Intensity anomalies in the KQ Puppis spectrum are discussed in Muratorio et al. (1992), e.g. the strong emission lines a6S - x6P (UV 191), - (5D)5p (2506.8 Å) and - (b3F)4p (2508.3 Å). Dielectronic recombination is proposed to enhance UV 191, whereas H Ly pumping generates strong fluorescence in the latter two transitions. We support the latter proposal, but not the former. Dielectronic recombination has earlier been suggested as a possible explanation for the enhancement of UV 191 (Johansson & Hansen 1988), but this is mainly to be considered for cool giants where there is no continuum radiation in the UV 9 channel. Dielectronic recombination is the inverse of autoionization, and requires in this case an adequate abundance of Fe ions and suitable autoionizing states of Fe II. Some Fe III 4s - 4p transitions are present in the spectrum as broad absorption features with a shift of about 0.5 Å compared to the sharp features of Fe II, but the main part of the Fe III opacity is below the IUE limit (Johansson & Cowley 1988). The actual abundance of Fe ions in the region where Fe II emission lines are formed is thereby difficult to estimate. Two autoionizing terms recombining to x6P, with transitions around 1730 Å and 1890 Å respectively, are theoretically predicted by Johansson & Hansen (1988). The calculated wavelength from a theoretical prediction is uncertain, but recombination lines would have to appear somewhere when dielectronic recombination is an active process. However, there are no candidates in the investigated part of the KQ Puppis spectrum. For these reasons we do not support the scheme of dielectronic recombination as the population process for x6P, but rather PCR through UV 9 as is also proposed by Che & Reimers (1983)

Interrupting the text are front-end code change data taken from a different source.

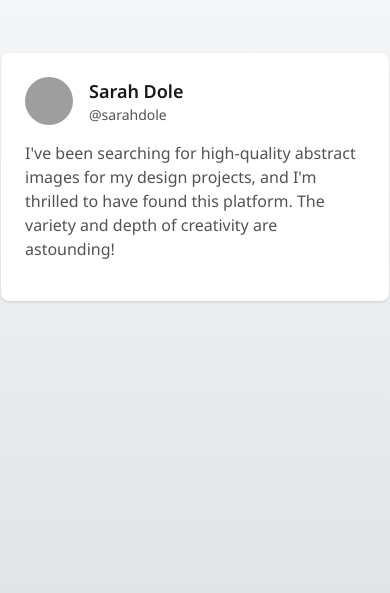
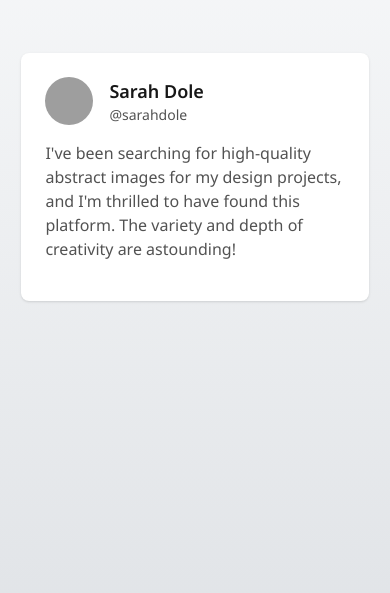
Before and after one commit to jazaki/testimonial-card, a plain HTML site: page index.html in a window 390 px wide. Shown: the part 155-748 px from the top of the page. Drawn offline with Linux system fonts and the light colour scheme; grey boxes are pictures that could not be loaded.

Commit message:
responsive width

```diff
--- a/index.html
+++ b/index.html
@@ -28,6 +28,14 @@
     border-radius: 8px;
     box-shadow: 0px 1px 2px -1px rgb(0 0 0 / 0.10), 0px 1px 3px 0 rgb(0 0 0 / 0.10);
   }
+
+  @media (max-width: 768px) {
+    .card-container {
+      width: 80%;
+      margin: 0 16px;
+    }
+  }
+
   .card-header {
     display: flex;
     flex-direction: row;
```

Che & Reimers (1983) observe emission in UV multiplets 60, 78, 191, 363, 373, 391, 399. They also claim to observe emission in UV multiplets 375 and 384 but that has not been verified in our work. The upper term in UV 375 (e6F) belongs to the 3d6(5D)4d subconfiguration (Johansson 1988) and we do not observe any lines in the 3d6(5D)4p - 3d6(5D)4d super multiplet. Only transitions in the 3d6(5D)4p - 3d6(5D)5s super multiplet are observed. The PCR process populating the 5p levels leads to a selective population of the 3d6(5D)5s subconfiguration.
In UV 384, as defined by Moore (1952), the upper term (e6P) has been found to be spurious and a new identification was given by Johansson (1978). The lines from this new 6P term are not present in the IUE spectra. The paper by Che & Reimers (1983) also discusses the Fe II level population mechanism in the stellar system and propose that the systematic variation in line-profile (absorption - P-Cygni - emission) with excitation energy suggests recombination followed by cascading. They also point out the importance of the relative oscillator strengths of the different channels from a populated level. We agree in general with Che & Reimers (1983). However, we suggest, as discussed above, that all levels giving rise to emission lines are populated through photoexcitation, PCR and PAR, and that recombination is not necessary for the explanation of Fe II emission lines in KQ Puppis.
© European Southern Observatory (ESO) 2000
Online publication: January 29, 2001